(Version comparison data)
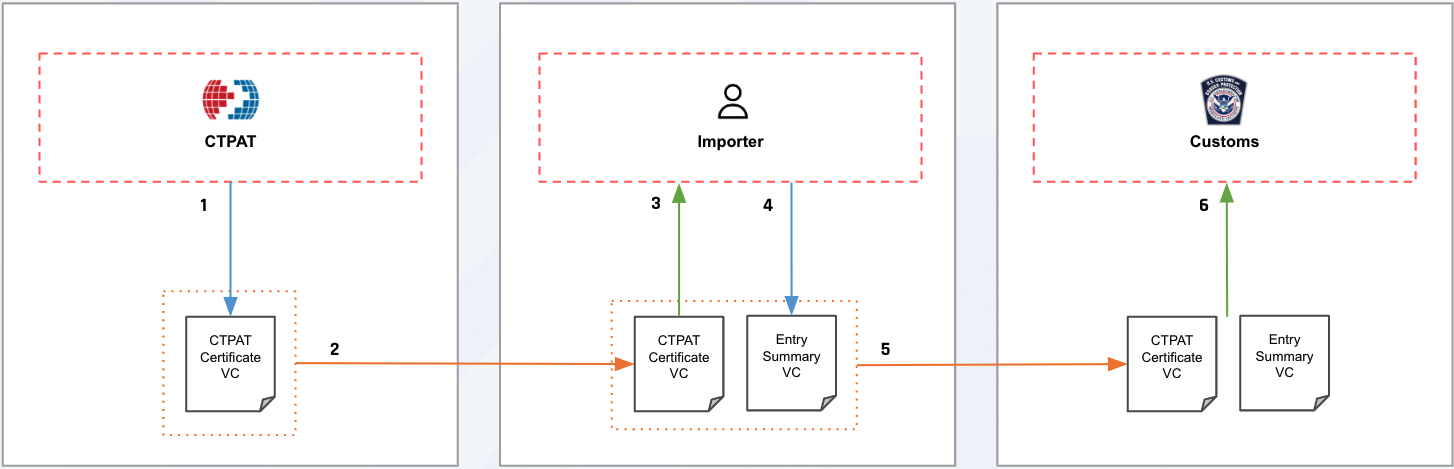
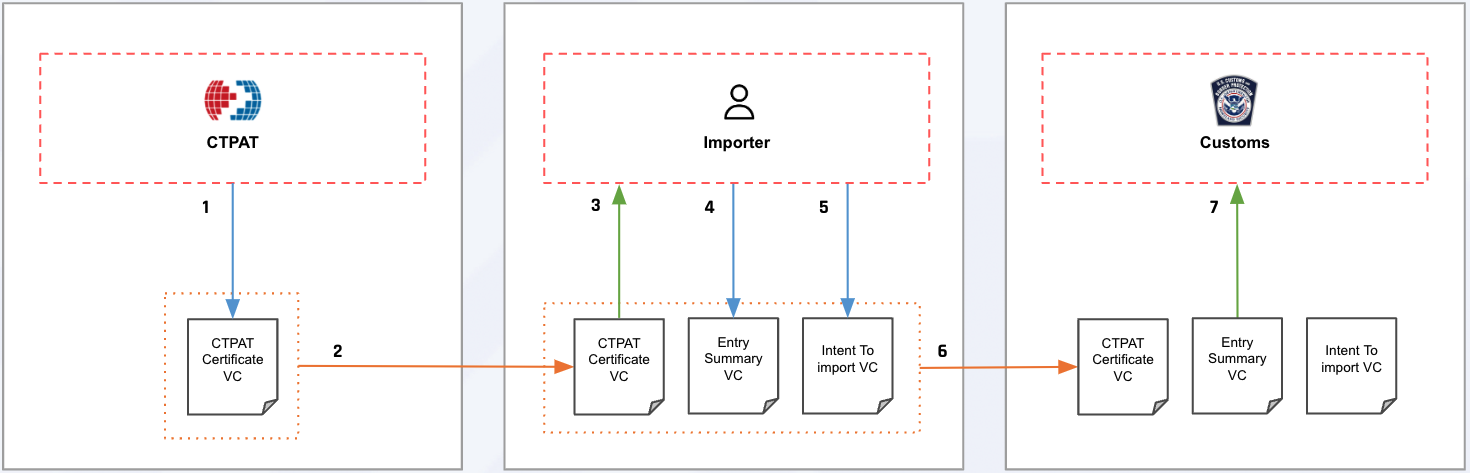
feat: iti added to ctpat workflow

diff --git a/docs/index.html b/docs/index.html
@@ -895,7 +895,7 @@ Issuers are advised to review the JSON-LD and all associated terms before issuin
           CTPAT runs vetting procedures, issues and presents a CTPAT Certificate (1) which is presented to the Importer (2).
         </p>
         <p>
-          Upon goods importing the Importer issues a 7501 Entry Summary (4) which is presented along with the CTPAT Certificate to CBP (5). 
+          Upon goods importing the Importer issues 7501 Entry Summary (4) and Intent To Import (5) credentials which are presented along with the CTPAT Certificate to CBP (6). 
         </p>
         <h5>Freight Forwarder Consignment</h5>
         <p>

■ TASK DETAILS:
All of the entries above should be duplicated exactly, except for the pictures.

■ SOLVED PROBLEM:
feat: iti added to ctpat workflow

diff --git a/docs/index.html b/docs/index.html
@@ -895,7 +895,7 @@ Issuers are advised to review the JSON-LD and all associated terms before issuin
           CTPAT runs vetting procedures, issues and presents a CTPAT Certificate (1) which is presented to the Importer (2).
         </p>
         <p>
-          Upon goods importing the Importer issues a 7501 Entry Summary (4) which is presented along with the CTPAT Certificate to CBP (5). 
+          Upon goods importing the Importer issues 7501 Entry Summary (4) and Intent To Import (5) credentials which are presented along with the CTPAT Certificate to CBP (6). 
         </p>
         <h5>Freight Forwarder Consignment</h5>
         <p>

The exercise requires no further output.